Eversley’s parabolic sculptures draw us into a self-aware and ever-shifting encounter with space and perceptual phenomena.
For much of his career, Olesen has confronted both psychological and physical violence, perpetrated by power structures against non-normative bodies.
Ulala Imai does more than project human feelings onto toys; she proposes that they represent us, and that we share some of their qualities.
Aitken’s exhibition “Flags and Debris” is informed by a dialectic of embodiment and absence.
Carter’s paintings gesture toward unknown realms, whether death or nonhuman consciousness.
Judith Bernstein, Carroll Dunham, Alia Ali, and Tomashi Jackson talk about what got them through 2020.
Divya Mehra offers a complex view of race and identity that supplants the myth of a monolithic Other.
In Body Politic, McMillian unveils the insidious racial exclusion and oppression in Abstract Expressionism and landscape painting.
Implicit throughout the artist’s latest show is the tension between the feeling of failure and the struggle to be recognized and taken seriously, rather than erased.
Artists and activists have a long history in the Skid Row neighborhood. An online archive documents their stories and influence.
Spilliaert saw his hometown of Ostend, Belgium, as a kind of liminal space between the outside and his interior world.

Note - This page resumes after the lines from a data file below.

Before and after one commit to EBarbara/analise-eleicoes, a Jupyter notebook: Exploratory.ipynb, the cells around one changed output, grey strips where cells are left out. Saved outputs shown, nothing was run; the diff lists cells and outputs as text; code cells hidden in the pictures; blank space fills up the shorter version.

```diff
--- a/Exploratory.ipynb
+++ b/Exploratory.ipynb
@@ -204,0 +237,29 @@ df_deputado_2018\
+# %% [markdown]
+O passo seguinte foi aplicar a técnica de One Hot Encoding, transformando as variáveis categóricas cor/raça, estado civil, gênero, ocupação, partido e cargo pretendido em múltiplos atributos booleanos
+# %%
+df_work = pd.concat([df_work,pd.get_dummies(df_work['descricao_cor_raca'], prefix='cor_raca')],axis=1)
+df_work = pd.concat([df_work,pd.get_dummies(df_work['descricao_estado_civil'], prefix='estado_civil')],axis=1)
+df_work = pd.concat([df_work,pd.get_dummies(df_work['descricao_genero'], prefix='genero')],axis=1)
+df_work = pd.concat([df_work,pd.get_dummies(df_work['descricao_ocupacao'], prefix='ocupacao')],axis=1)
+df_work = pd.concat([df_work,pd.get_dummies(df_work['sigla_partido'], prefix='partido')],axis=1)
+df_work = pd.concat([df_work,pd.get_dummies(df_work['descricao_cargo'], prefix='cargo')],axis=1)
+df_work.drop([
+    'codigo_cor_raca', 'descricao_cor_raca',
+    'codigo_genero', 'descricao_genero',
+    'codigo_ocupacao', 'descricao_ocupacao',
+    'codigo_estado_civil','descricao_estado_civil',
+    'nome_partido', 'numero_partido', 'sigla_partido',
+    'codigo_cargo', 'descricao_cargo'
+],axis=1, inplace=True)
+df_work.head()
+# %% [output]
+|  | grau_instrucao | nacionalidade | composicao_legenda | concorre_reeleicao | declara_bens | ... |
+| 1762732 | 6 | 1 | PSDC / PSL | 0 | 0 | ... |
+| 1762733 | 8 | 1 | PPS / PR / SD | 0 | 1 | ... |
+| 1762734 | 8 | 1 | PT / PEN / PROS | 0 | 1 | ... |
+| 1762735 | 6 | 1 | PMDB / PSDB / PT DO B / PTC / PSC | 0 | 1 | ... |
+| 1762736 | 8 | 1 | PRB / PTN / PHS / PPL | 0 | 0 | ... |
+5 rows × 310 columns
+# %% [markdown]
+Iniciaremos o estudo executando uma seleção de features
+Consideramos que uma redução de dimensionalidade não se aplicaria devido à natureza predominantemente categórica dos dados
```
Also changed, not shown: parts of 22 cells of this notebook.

While Morton’s career spanned less than a decade (1968–1977), her work remains vital to questioning what it means to be a woman in art history and society.